It seems that during a period in Chinese history, men of a certain class let their nails grow extremely long as a symbol of their exalted position. The longer the nails grew, the less able were the officials were to perform any sort of labor, and finally, any sort of task at all. Others had to do everything for them. This was a sign of great power and wealth. Paradoxically, the more helpless the men were, the more powerful they were. This is the same kind of thinking that produced the custom of binding feet. Women of the upper classes in that same country became utterly dependent on others to move them from place to place because their tiny, mutilated bound feet were thought to be a sign of beauty. Ripley’s drawing of the nails was meant to be grotesque, to shock, and it did. So did hearing about bending little girls’ feet back and tying them. And, like so many things which shock at an early age, they formed an indelible impression.
In China, it was certain men who grew their nails so long. In our culture, it is certain women.

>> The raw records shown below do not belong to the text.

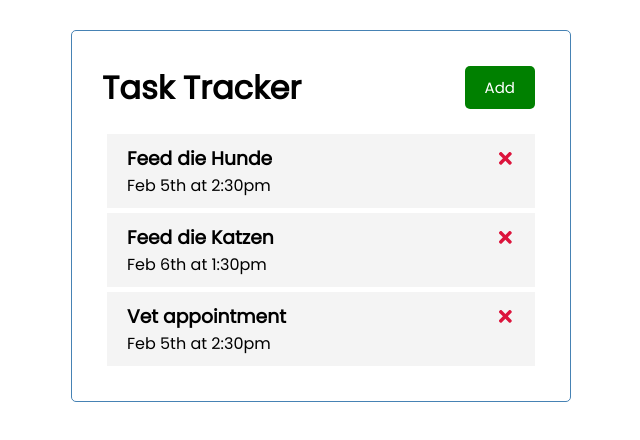
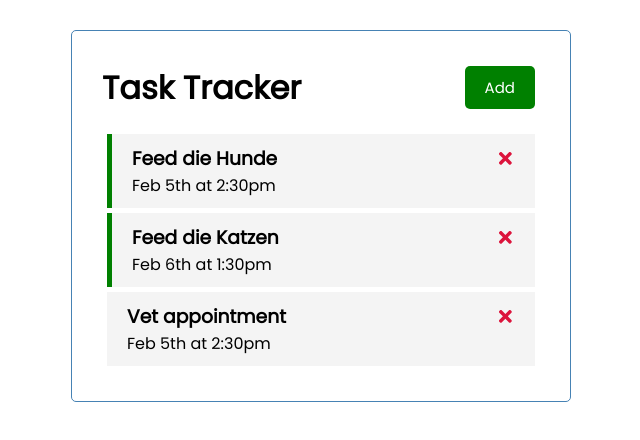
Before and after one commit to mi4en/react-task-tracker, a React (Create React App) app: page / in a window 1280 px wide. Shown: the top 440 px of the page, without its empty margins (319-959 px from the left). Built offline with nearby package versions, Linux system fonts and the light colour scheme.

Commit message:
toggle reminder; add border to reminder active tasks;

```diff
--- a/src/App.js
+++ b/src/App.js
@@ -26,14 +26,24 @@
 
 	// Delete Task
 	const deleteTask = (id) => {
-		console.log('delete', id);
+		console.log('delete: ', id);
 		setTasks(tasks.filter((task) => task.id !== id));
+	};
+
+	// Toggle Reminder
+	const toggleReminder = (id) => {
+		console.log('toggle reminder: ', id);
+		setTasks(tasks.map((task) => (task.id === id ? { ...task, reminder: !task.reminder } : task)));
 	};
 
 	return (
 		<div className="container">
 			<Header />
-			{tasks.length > 0 ? <Tasks tasks={tasks} onDelete={deleteTask} /> : 'There are no active tasks:)'}
+			{tasks.length > 0 ? (
+				<Tasks tasks={tasks} onDelete={deleteTask} onToggle={toggleReminder} />
+			) : (
+				'There are no active tasks:)'
+			)}
 		</div>
 	);
 }
--- a/src/components/Task.jsx
+++ b/src/components/Task.jsx
@@ -1,8 +1,8 @@
 import { FaTimes } from 'react-icons/fa';
 
-function Task({ task, onDelete }) {
+function Task({ task, onDelete, onToggle }) {
 	return (
-		<div className="task">
+		<div className={`task ${task.reminder ? 'reminder' : ''}`} onDoubleClick={() => onToggle(task.id)}>
 			<h3>
 				{task.text}
 				<FaTimes onClick={() => onDelete(task.id)} style={{ color: 'crimson', cursor: 'pointer' }} />
--- a/src/components/Tasks.jsx
+++ b/src/components/Tasks.jsx
@@ -1,10 +1,10 @@
 import Task from './Task';
 
-const Tasks = ({ tasks, onDelete }) => {
+const Tasks = ({ tasks, onDelete, onToggle }) => {
 	return (
 		<>
 			{tasks.map((task) => (
-				<Task key={task.id} task={task} onDelete={onDelete} />
+				<Task key={task.id} task={task} onDelete={onDelete} onToggle={onToggle} />
 			))}
 		</>
 	);
```
Also changed, not shown: 1 other file (tests, documents, lock files or other folders).
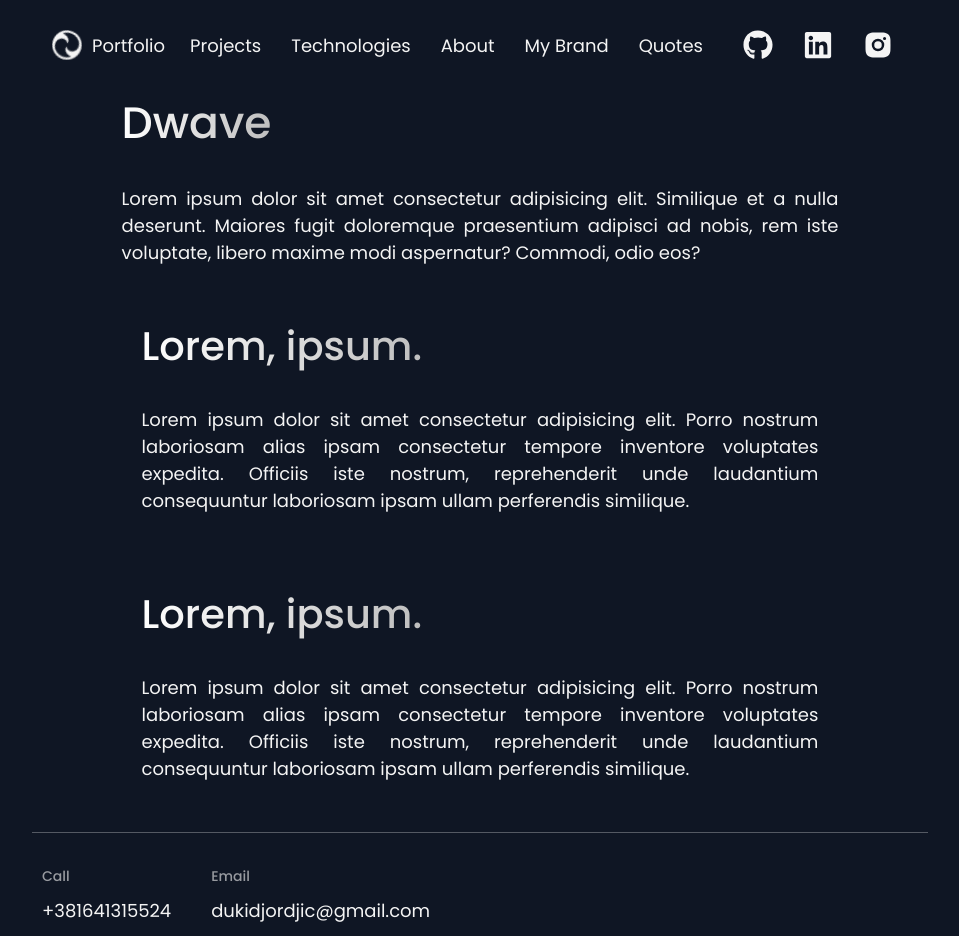
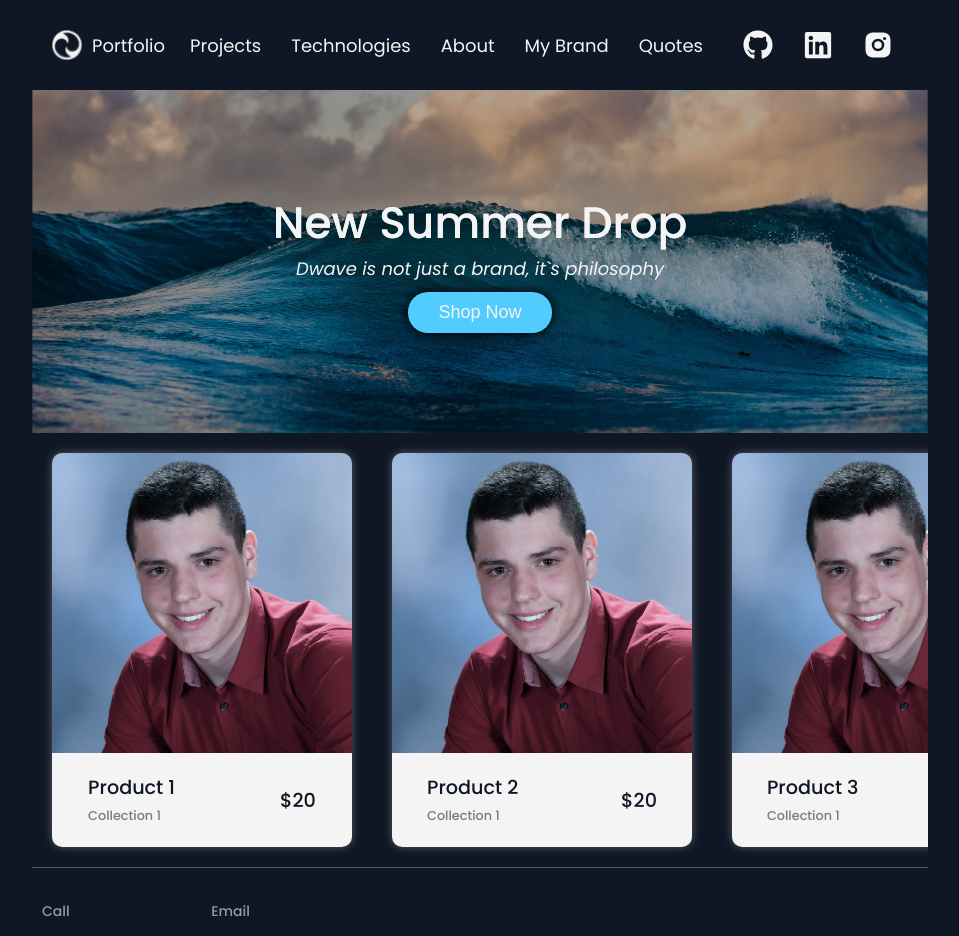
Before and after one commit to DusanDjordjic/My-Portfoilo, a Next.js app in the folder my-portfolio/: page /mybrand in a window 1280 px wide. Shown: the top 936 px of the page, without its empty margins (160-1119 px from the left). Built offline with nearby package versions, Linux system fonts and the light colour scheme.

Commit message:
drag and move v1

```diff
--- /dev/null
+++ b/my-portfolio/components/Brand/Products/ProductsContainer.js
@@ -0,0 +1,141 @@
+import classes from "./ProductsContainer.module.scss";
+import SingleProduct from "./SingleProduct";
+import { useEffect, useState, useRef } from "react";
+import Link from "next/link";
+import Image from "next/image";
+const ProductsContainer = () => {
+  const [mouseDown, setMouseDown] = useState(false);
+  const [mouseX, setMouseX] = useState(0);
+  const [moveX, setMoveX] = useState(0);
+  const [sliderX, setSliderX] = useState(0);
+  const [sliderMovedX, setSliderMovedX] = useState(0);
+  const slider = useRef();
+  const container = useRef();
+  const handleMouseDown = (e) => {
+    const x = e.pageX;
+    setMouseX(x);
+    setMouseDown(true);
+  };
+
+  const handleMouseMove = (e) => {
+    const offset = e.pageX - mouseX;
+    setMoveX(offset);
+  };
+
+  const handleMouseUp = (e) => {
+    setMouseDown(false);
+  };
+
+  useEffect(() => {
+    if (mouseDown) {
+      window.addEventListener("mousemove", handleMouseMove);
+    }
+    if (!mouseDown) {
+      setSliderX(sliderMovedX);
+      window.removeEventListener("mousemove", handleMouseMove);
+    }
+    return () => {
+      window.removeEventListener("mousemove", handleMouseMove);
+    };
+  }, [mouseDown]);
+
+  useEffect(() => {
+    slider.current.style.transform = `translateX(${sliderMovedX}px)`;
+  }, [sliderMovedX]);
+
+  useEffect(() => {
+    // if (sliderX + moveX < 0) {
+    //   setSliderMovedX(0);
+    // } else if (sliderX + moveX > slider.current.scrollWidth) {
+    //   setSliderMovedX(slider.current.scrollWidth);
+    // } else {
+
+    // }
+    let newX = sliderX + moveX;
+    if (newX < -slider.current.scrollWidth + container.current.scrollWidth) {
+      newX = -slider.current.scrollWidth + container.current.scrollWidth;
+    } else if (newX > 0) {
+      newX = 0;
+    }
+
+    setSliderMovedX(newX);
+  }, [moveX]);
+
+  return (
+    <div ref={container}>
+      <div className={classes.productContainer}>
+        <ul
+          ref={slider}
+          onMouseDown={(e) => handleMouseDown(e)}
+          onMouseUp={(e) => handleMouseUp(e)}
+        >
+          <li>
+            <SingleProduct
+              name="Product 1"
+              collection="Collection 1"
+              price="20"
+              image="/me.jpg"
+              link="/mybrand"
+            />
+          </li>
+          <li>
+            <SingleProduct
+              name="Product 2"
+              collection="Collection 1"
+              price="20"
+              image="/me.jpg"
+              link="/mybrand"
+            />
+          </li>
+          <li>
+            <SingleProduct
+              name="Product 3"
+              collection="Collection 1"
+              price="20"
+              image="/me.jpg"
+              link="/mybrand"
+            />
+          </li>
+          <li>
+            <SingleProduct
+              name="Product 4"
+              collection="Collection 1"
+              price="20"
+              image="/me.jpg"
+              link="/mybrand"
+            />
+          </li>
+          <li>
+            <SingleProduct
+              name="Product 5"
+              collection="Collection 1"
+              price="20"
+              image="/me.jpg"
+              link="/mybrand"
+            />
+          </li>
+          <li>
+            <SingleProduct
+              name="Product 6"
+              collection="Collection 1"
+              price="20"
+              image="/me.jpg"
+              link="/mybrand"
+            />
+          </li>
+          <li>
+            <SingleProduct
+              name="Product 7"
+              collection="Collection 1"
+              price="20"
+              image="/me.jpg"
+              link="/mybrand"
+            />
+          </li>
+        </ul>
+      </div>
+    </div>
+  );
+};
+
+export default ProductsContainer;
--- /dev/null
+++ b/my-portfolio/components/Brand/Products/ProductsContainer.module.scss
@@ -0,0 +1,12 @@
+@import "../../../styles/vars.scss";
+.productContainer {
+  overflow: hidden;
+  ul {
+    transform: translateX(0);
+    display: flex;
+    list-style: none;
+    li {
+      padding: 20px;
+    }
+  }
+}
--- /dev/null
+++ b/my-portfolio/components/Brand/Products/SingleProduct.js
@@ -0,0 +1,26 @@
+import classes from "./SingleProduct.module.scss";
+import Link from "next/link";
+import Image from "next/image";
+const SingleProduct = ({ name, collection, price, image, link }) => {
+  return (
+    <div className={classes.item}>
+      <div className={classes.itemImg}>
+        <Image src={image} width="300" height="300" layout="responsive" />
+        <div className={classes.itemOverlay}>
+          <Link href={link}>Shop Now</Link>
+        </div>
+      </div>
+      <div className={classes.footer}>
+        <div>
+          <h4>{name}</h4>
+          <h4>{collection}</h4>
+        </div>
+        <div>
+          <h4>${price}</h4>
+        </div>
+      </div>
+    </div>
+  );
+};
+
+export default SingleProduct;
--- /dev/null
+++ b/my-portfolio/components/Brand/Products/SingleProduct.module.scss
@@ -0,0 +1,56 @@
+@import "../../../styles/vars.scss";
+.item {
+  user-select: none;
+  min-width: 300px;
+  border-radius: 10px;
+  overflow: hidden;
+  box-shadow: 0 0 10px 0 rgba($color: $--clr-gray, $alpha: 0.3);
+  .itemImg {
+    position: relative;
+  }
+  .itemOverlay {
+    transform: translateY(100%);
+    position: absolute;
+    inset: 0 0 0 0;
+    display: flex;
+    align-items: center;
+    justify-content: center;
+    background-color: $--clr-overlay;
+    transition: $--tr-transform;
+  }
+  .footer {
+    position: relative;
+    z-index: 10;
+    background-color: $--clr-white;
+    z-index: 5;
+    display: flex;
+    align-items: center;
+    justify-content: space-around;
+    padding: 20px;
+    h4,
+    p {
+      font-size: 1.2rem;
+      color: $--clr-darkblue;
+      width: 100%;
+      margin: 0;
+    }
+    div {
+      &:first-of-type {
+        h4 {
+          &:last-of-type {
+            font-size: 0.8rem;
+            color: $--clr-text-gray;
+          }
+        }
+      }
+    }
+  }
+
+  &:hover {
+    .itemImg {
+    }
+    .itemOverlay {
+      transform: translateY(0);
+    }
+  }
+}
--- a/my-portfolio/components/Button/Button.module.scss
+++ b/my-portfolio/components/Button/Button.module.scss
@@ -9,6 +9,7 @@
   border-radius: 20px;
   border: none;
   transition: $--tr-filter;
+  box-shadow: 0 0 10px 1px rgba($color: #000000, $alpha: 1);
   &:hover {
     filter: brightness(115%);
   }
--- a/my-portfolio/pages/mybrand/index.js
+++ b/my-portfolio/pages/mybrand/index.js
@@ -1,34 +1,22 @@
 import classes from "../../styles/MyBrand.module.scss";
+import Image from "next/image";
+import Link from "next/link";
+import ProductsContainer from "../../components/Brand/Products/ProductsContainer";
+import LinkButton from "../../components/Button/Button";
+import src from "../../public/wavebg.png";
 const MyBrand = () => {
   return (
     <div className={classes.mainContainer}>
-      <section className={`${classes.introSec}${classes.section}`}>
-        <h1>Dwave</h1>
-        <p>
-          Lorem ipsum dolor sit amet consectetur adipisicing elit. Similique et
-          a nulla deserunt. Maiores fugit doloremque praesentium adipisci ad
-          nobis, rem iste voluptate, libero maxime modi aspernatur? Commodi,
-          odio eos?
-        </p>
-      </section>
-      <section className={classes.section}>
-        <h2>Lorem, ipsum.</h2>
-        <p>
-          Lorem ipsum dolor sit amet consectetur adipisicing elit. Porro nostrum
-          laboriosam alias ipsam consectetur tempore inventore voluptates
-          expedita. Officiis iste nostrum, reprehenderit unde laudantium
-          consequuntur laboriosam ipsam ullam perferendis similique.
-        </p>
-      </section>
-      <section className={classes.section}>
-        <h2>Lorem, ipsum.</h2>
-        <p>
-          Lorem ipsum dolor sit amet consectetur adipisicing elit. Porro nostrum
-          laboriosam alias ipsam consectetur tempore inventore voluptates
-          expedita. Officiis iste nostrum, reprehenderit unde laudantium
-          consequuntur laboriosam ipsam ullam perferendis similique.
-        </p>
-      </section>
+      <div className={classes.introContainer}>
+        <div className={classes.introText}>
+          <h1>New Summer Drop</h1>
+          <p>Dwave is not just a brand, it`s philosophy</p>
+          <div className={classes.btnContainer}>
+            <LinkButton text="Shop Now" link="/mybrand" />
+          </div>
+        </div>
+      </div>
+      <ProductsContainer />
     </div>
   );
 };
--- a/my-portfolio/styles/MyBrand.module.scss
+++ b/my-portfolio/styles/MyBrand.module.scss
@@ -1,7 +1,7 @@
 @import "./vars.scss";
 
 // GLOBALS
-.mainContainer {
+.contentContainer {
   width: 100%;
   margin: 0 auto;
   margin-top: 70px;
@@ -9,32 +9,52 @@
 .section {
   padding: 20px;
 }
-.introSec {
-  display: grid;
-  gap: 10px;
-  grid-template-columns: 1fr;
+.introContainer {
+  position: relative;
+
+  .introImg {
+    background-position: center;
+    background-size: cover;
+  }
+  .introText {
+    background-image: url("../public/wavebg.png");
+    background-position: center;
+    background-repeat: no-repeat;
+    background-size: cover;
+    padding: 100px 50px;
+    h1,
+    p {
+      display: block;
+      text-align: center;
+      background-clip: none;
+      color: $--clr-white;
+      margin: 0;
+    }
+    .btnContainer {
+      margin-top: 10px;
+      display: flex;
+      justify-content: center;
+    }
+    p {
+      font-style: italic;
+    }
+  }
 }
 // MEDIA QUERIES
 
 @media only screen and (min-width: 768px) {
-  .mainContainer {
+  .contentContainer {
     width: 95%;
-  }
-  .introSec {
-    grid-template-columns: 1fr 1fr;
   }
 }
 @media only screen and (min-width: 992px) {
-  .mainContainer {
+  .contentContainer {
     margin-top: 0px;
     width: 90%;
   }
 }
 @media only screen and (min-width: 1200px) {
-  .mainContainer {
+  .contentContainer {
     width: 80%;
   }
-  .introSec {
-    grid-template-columns: 6fr 5fr;
-  }
 }
--- a/my-portfolio/styles/vars.scss
+++ b/my-portfolio/styles/vars.scss
@@ -8,6 +8,8 @@ $--clr-red: #cb404f;
 $--clr-white: #f4f4f4;
 $--clr-gray: rgba(#f4f4f4, 0.6);
 $--clr-dark-gray: rgba(#f4f4f4, 0.3);
+$--clr-overlay: rgba(#000000, 0.7);
+$--clr-text-gray: rgba(#000000, 0.5);
 // fonts
 
 $--font-text-sm: 14px;
@@ -33,7 +35,7 @@ $--font-h4-lg: 14px;
 // transition
 $--tr-filter: filter 0.2s;
 $--tr-all: all 0.2s;
-
+$--tr-transform: transform 0.2s;
 // svg sizes
 
 $--svg-size: 30px;
```
Also changed, not shown: my-portfolio/public/wavebg.png (added), 1 other file (tests, documents, lock files or other folders).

Being a lifelong short-nailed person, I don’t pretend to know what motivates someone to grow really long nails or to have acrylic ones glued on. I have trouble imagining what makes a woman spend 75 dollars plus to have inch long slivers of plastic, called backscratchers by some, glued over her own nails. This is only the beginning of a ritual meeting with a manicurist. A ritual which involves shaping, polishing, buffing and who knows what else. These pseudo-nails must be periodically reapplied by the manicurist to hide the nail’s natural growth, like coloring your roots. But, this is the fashion among certain women. Women who stop short of the kind of nails I followed down the hall.
The nails I followed down the hall were different. They were natural. Our school secretary wore long acrylic nails. I asked her how she was able to type with such nails. She demonstrated for me. She used the pads of her fingers rather than the tips. Typing that way didn’t seem to slow her down. I mentioned the fingernails I had seen. The secretary told me that they were much shorter they used to be. I was amused that her reaction to the natural nails was much the same as mine: They turned her stomach.
I wonder what kind of life a person with fingernails that long must lead. Certainly, no life that resembles mine. How does she dial her phone, zip a zipper or pick up anything tiny? I wonder why she grows them so. Perhaps it is just because she can. Is it a display of power and status like the Mandarins, or simply vanity?
I think of all the things she can no longer touch with her fingertips, of cheeks she can no longer caress, babies she can no longer cuddle, of hands that must go unheld, of how her lover’s lips must go untraced. I wonder why someone would pay such a price for status, for power, or for vanity.
Judging from the national weather map, most of us are really feeling the heat of summer. Here are some pictures I took last week at the Snowy Range in Wyoming. I hope they cool you off.
Back in Laramie
Pasque flowers at Happy Jack,
High wind on the plains.
Met old friends for lunch
At the new Asian restaurant.
Noodle bowl tastes good.
Freight trains rumble through
hauling loads. No whistles blow.
I sleep on and on.
Lupines and larkspur
Purple jewels of the High
Plain’s wet springtime.
Joy, joy, happy, joy
Happy, happy, joy, joy, joy
Happy, joy, happy.